L’Orchestre Nationale was the first modern Mauritanian musical troupe. In 1967, the young president Moktar Ould Daddah sent Hadrami along with 14 other musicians to Guinea Conakry for musical training in what would be the first experiment in modernization — incorporating a brass section and electric guitars — but retaining the Hoddu and finding a particularly important place for the Mauritanian flute, the Neyfara, featured prominently on a number of tracks. Returning to Nouakchott, a town of no more 20,000 in pre-drought Mauritania, the L’Orchestre National was the band of the new country, playing in official capacity for the president in all social events, and providing a soundtrack of post-colonial aspirations.
“La Mone”, Terjit, 1973
After some searching around town, a few recordings surfaced — notably the 45. But the Orchestre National isn’t some forgotten band, and the musicians aren’t either, and the songs still circulate through the collective consciousness, immediately recognizable to anyone over a certain age. But in a story too common the analog recordings never made a jump to digital, shuffled aside into the odd corner, remembered, but misplaced and extremely difficult to find.
The said 7″ was produced in 1973 in Beirut, Lebanon. The recording was taken from a live performance at Nouakchott’s Maison de Jeune. The 500 copies were pressed and brought back to Nouakchott, completely distributed gratis within a week to the musicians and their friends. There was some talk of producing another run, a commercial product — but shortly after, war broke out in Lebanon, and the project was lost.

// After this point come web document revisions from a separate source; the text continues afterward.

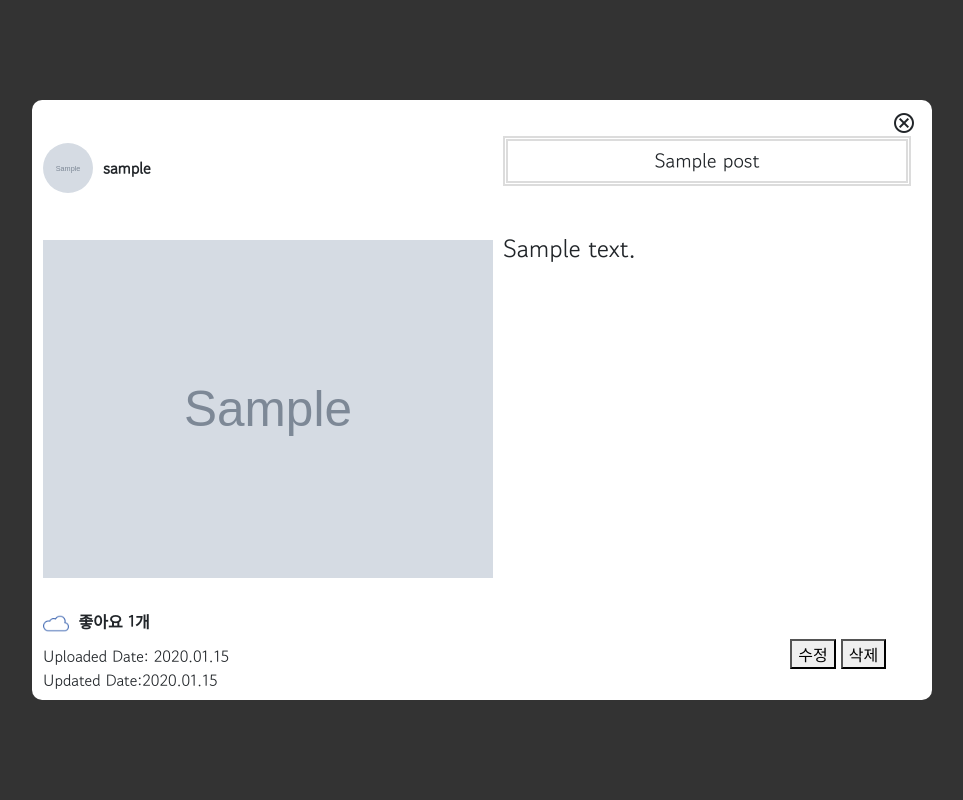
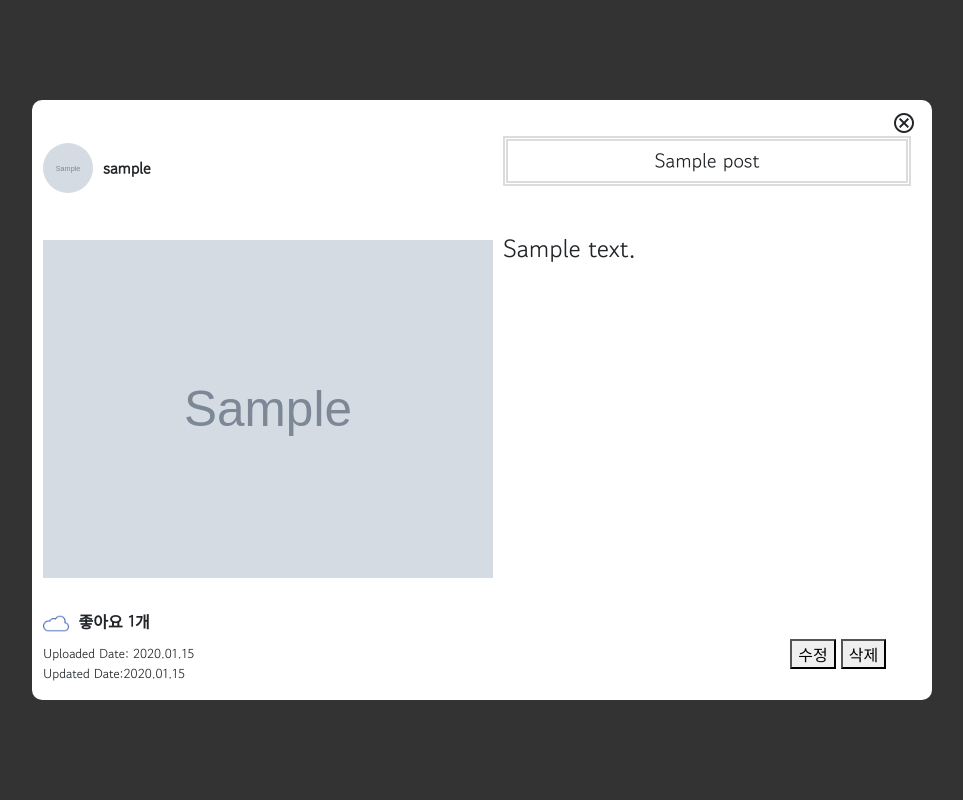
Before and after one commit to wjsehdlf77/Web-Project, a Django app: page /dailyphoto/detail/1/ in a window 1280 px wide. Shown: the whole page, without its empty margins (158-1121 px from the left). Run offline with Django 4.2, Linux system fonts and the light colour scheme; tables that the repository leaves empty hold one stand-in row (values such as "Sample post"); grey boxes marked "Sample" are stand-in pictures; some libraries are stand-ins or nearby versions.

Commit message:
font-size 변경

```diff
--- a/static/style.css
+++ b/static/style.css
@@ -214,7 +214,7 @@
 .feed_img {
   flex:1;
   /* object-fit: fill; */
-  object-fit: cover;
+  object-fit: contain;
   /* object-position:center;/ */
   display: flex;
   justify-content: center;
--- a/templates/dailyphoto/post_detail.html
+++ b/templates/dailyphoto/post_detail.html
@@ -53,10 +53,13 @@
           <!-- like -->
           {% block likes %}{% include 'dailyphoto/like.html' %}{% endblock %}
           <br>
-          Uploaded Date:{{ post.create_date | date:' Y.m.d' }}
+            <div style="font-size: small;">
+            Uploaded Date:{{ post.create_date | date:' Y.m.d' }}
           {% if post.modify_date %}
           <br>Updated Date:{{post.modify_date|date:'Y.m.d'}}
           {% endif %}
+          </div>
+
 
         </div>
         {% comment %} 내용 파트 {% endcomment %}
```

“La Mone” was written to inaugurate the new currency, the Ouguiya, which was unveiled in 1973. It was a bold move by the country, an independent step apart from the trend of Francophone Africa in their choice of a united currency.
“Kamlat” (“all of them” in Arabic) uses the lyrics from an ancient poem written for one of the Emirs of Mauritania — a “grand warrior” as Hadrami explains — who’s hand had been badly wounded in battle. His doctor advised him that he must amputate but the Emir refused, and the wound worsened to a critical stage where he risked infection and death. The family, the friends, and the doctors had no recourse to persuade him, and went to the Emir’s griot, imploring him to do something. The griot composed a poem, “Kamlat,” a praise to his greatness (and the general consensus of this fact, hence, “all of them”). So content was the Emir that he conceded to his griot’s advice, and his hand was cut off.
* Reissue now available here at Mississippi Records! (note the spelling: “Hadrami Ould Meidah”)